BEGIN RECORDS TO USE

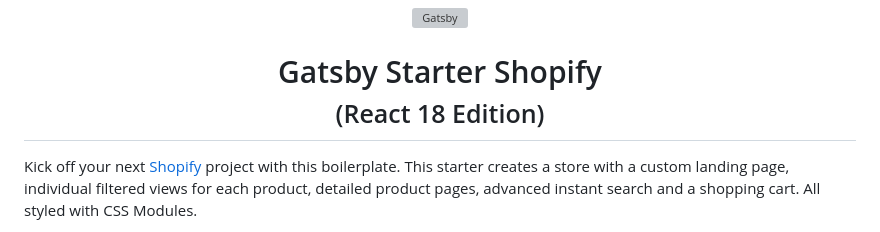
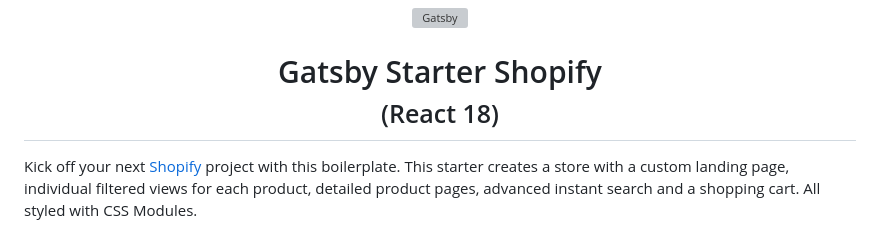
Before and after one commit to elarasoft/react-18-ecommerce, a Markdown page: README.md, the part around the change. GitHub-like rendering; grey boxes are pictures that could not be loaded.

```diff
--- a/README.md
+++ b/README.md
@@ -5,7 +5,7 @@
 </p>
 <h1 align="center">
   Gatsby Starter Shopify<br />
-  <small>(React 18 Edition)</small>
+  <small>(React 18)</small>
 </h1>
 
 Kick off your next [Shopify](https://www.shopify.com/) project with this boilerplate. This starter creates a store with a custom landing page, individual filtered views for each product, detailed product pages, advanced instant search and a shopping cart. All styled with CSS Modules.
```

END RECORDS TO USE

▶ **TASK TO COMPLETE**
Everything in the records is to be repeated verbatim except the pictures.

▶ **WRITTEN REPLY**
Before and after one commit to elarasoft/react-18-ecommerce, a Markdown page: README.md, the part around the change. GitHub-like rendering; grey boxes are pictures that could not be loaded.

```diff
--- a/README.md
+++ b/README.md
@@ -5,7 +5,7 @@
 </p>
 <h1 align="center">
   Gatsby Starter Shopify<br />
-  <small>(React 18 Edition)</small>
+  <small>(React 18)</small>
 </h1>
 
 Kick off your next [Shopify](https://www.shopify.com/) project with this boilerplate. This starter creates a store with a custom landing page, individual filtered views for each product, detailed product pages, advanced instant search and a shopping cart. All styled with CSS Modules.
```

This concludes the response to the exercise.